But you already knew that.

There has been a lot of hype and debate around Beyoncé’s new release You Can’t Take My Soul. Raging thought pieces about the gullibility of the masses who are perceived to have accepted Beyoncé’s latest offering as her testament to her being part of the “struggle” flood my newsfeed.

But uproar just seems misdirected.

People know Beyoncé is a millionaire. Her net worth of 500 million is pretty much common knowledge. As a known millionaire married to a billionaire, who has never even had to lay her own edges, I think even Ms Knowles has enough self awareness to know she is fooling no one as a comrade in arms bringing down capitalism. She has simply done what she has always done and capitalised on whatever is “relevant and trending” to create music for profit.

Perhaps one way in which Beyoncé has been revolutionary is in her reclamation and championing of black artists and music. Like the current track exploring the Black LBGT origins of house music by highlighting Big Freedia and bringing Bounce music to the masses. Previously, Bey’s the Lion King soundtrack and Film Black is King brought creatives from across the African Continent and diaspora to the heart of Disney. Previous albums also took inspiration from African literature sampling Warsan Shire and Chimamanda Ngozi Adichie and Beyonce’s first big hit, Crazy In Love, showcased Gogo music a style native to Washington DC.

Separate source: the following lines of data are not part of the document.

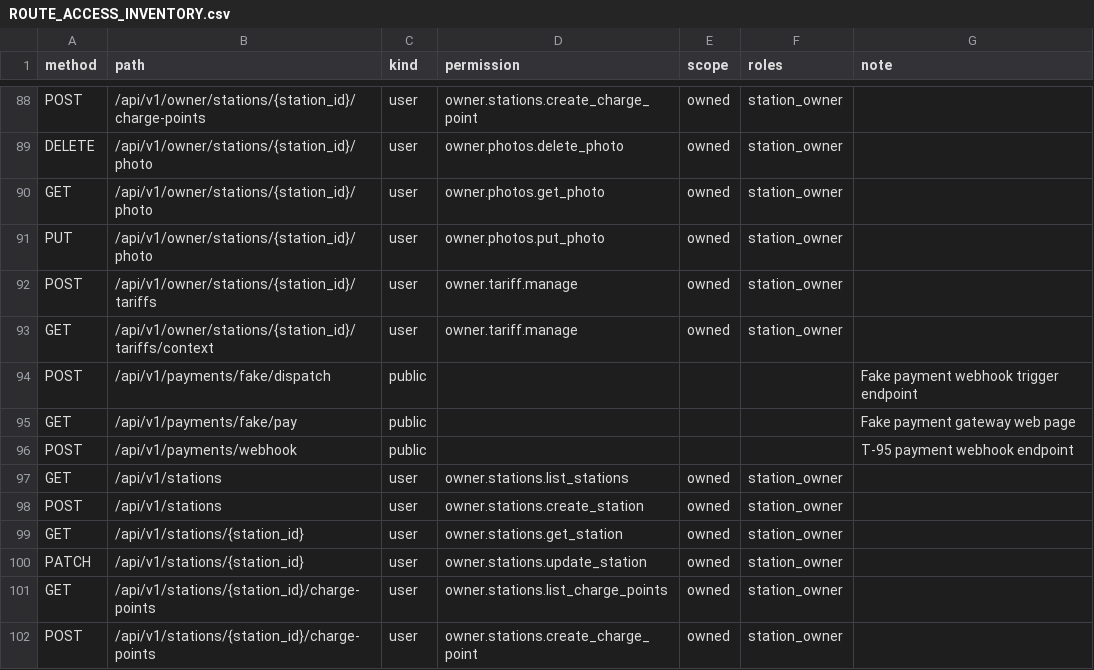
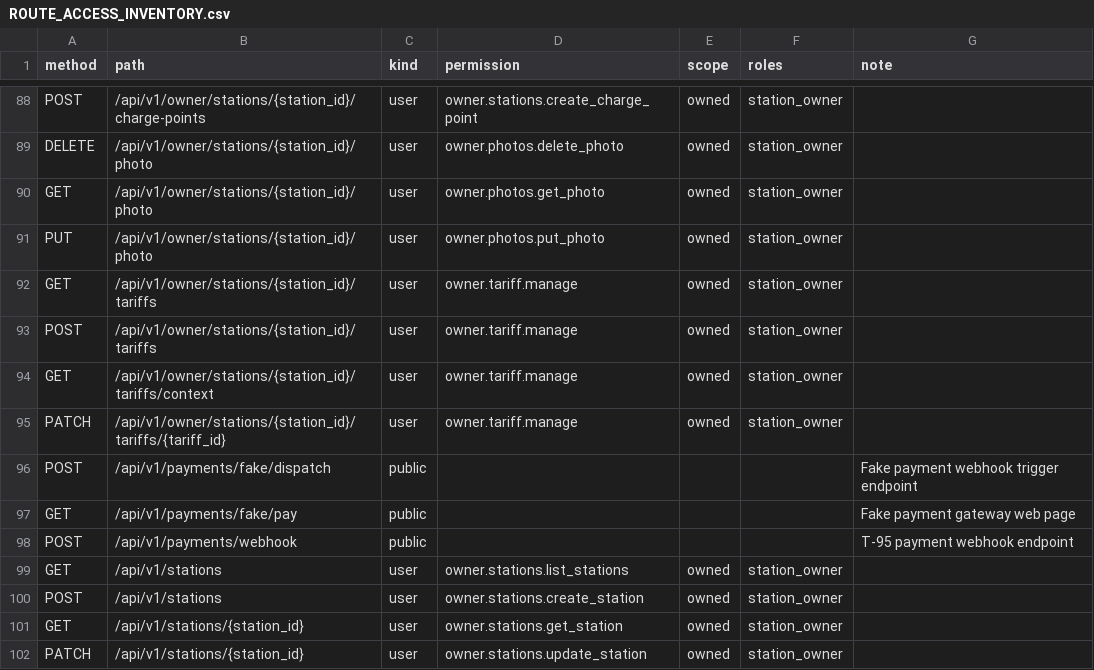
Before and after one commit to Stephen232980/TTCS_T926_K8S4_N1-CSMS, a CSV file: docs/ROUTE_ACCESS_INVENTORY.csv, drawn as a sheet; only a part is shown, gaps mark what is left out; the shorter side is filled out with more unchanged rows.

Commit message:
feat(S-34/T-69): manage tariff version history and pending edits

```diff
--- a/docs/ROUTE_ACCESS_INVENTORY.csv
+++ b/docs/ROUTE_ACCESS_INVENTORY.csv
@@ -91,4 +91,6 @@ GET,/api/v1/owner/stations/{station_id}/photo,user,owner.photos.get_photo,owned,
 PUT,/api/v1/owner/stations/{station_id}/photo,user,owner.photos.put_photo,owned,station_owner,
+GET,/api/v1/owner/stations/{station_id}/tariffs,user,owner.tariff.manage,owned,station_owner,
 POST,/api/v1/owner/stations/{station_id}/tariffs,user,owner.tariff.manage,owned,station_owner,
 GET,/api/v1/owner/stations/{station_id}/tariffs/context,user,owner.tariff.manage,owned,station_owner,
+PATCH,/api/v1/owner/stations/{station_id}/tariffs/{tariff_id},user,owner.tariff.manage,owned,station_owner,
 POST,/api/v1/payments/fake/dispatch,public,,,,Fake payment webhook trigger endpoint
```
Also changed, not shown: 11 other files.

But by no means is this a post to idolise Beyoncé as a revolutionary! Billionaires are not on the right side of history and Bey and Jay have shown several times that they are 100 per cent Team 1 percent. Just less then four months ago the pair ignored industrial action to host their exclusive Oscars after party at Chateau Marmot after being begged my staff not to cross the picket line.  

I wrote this post as a simple reminder that enjoying something is not the same as embracing it. By condemning and patronising each other we only serve to fracture and severe the bonds that unite us.

Enjoying the song isn’t about giving up on systemic change or surrendering to capitalist masters – it is about enjoyment, one of the biggest acts of revolution there is during such terrifying times.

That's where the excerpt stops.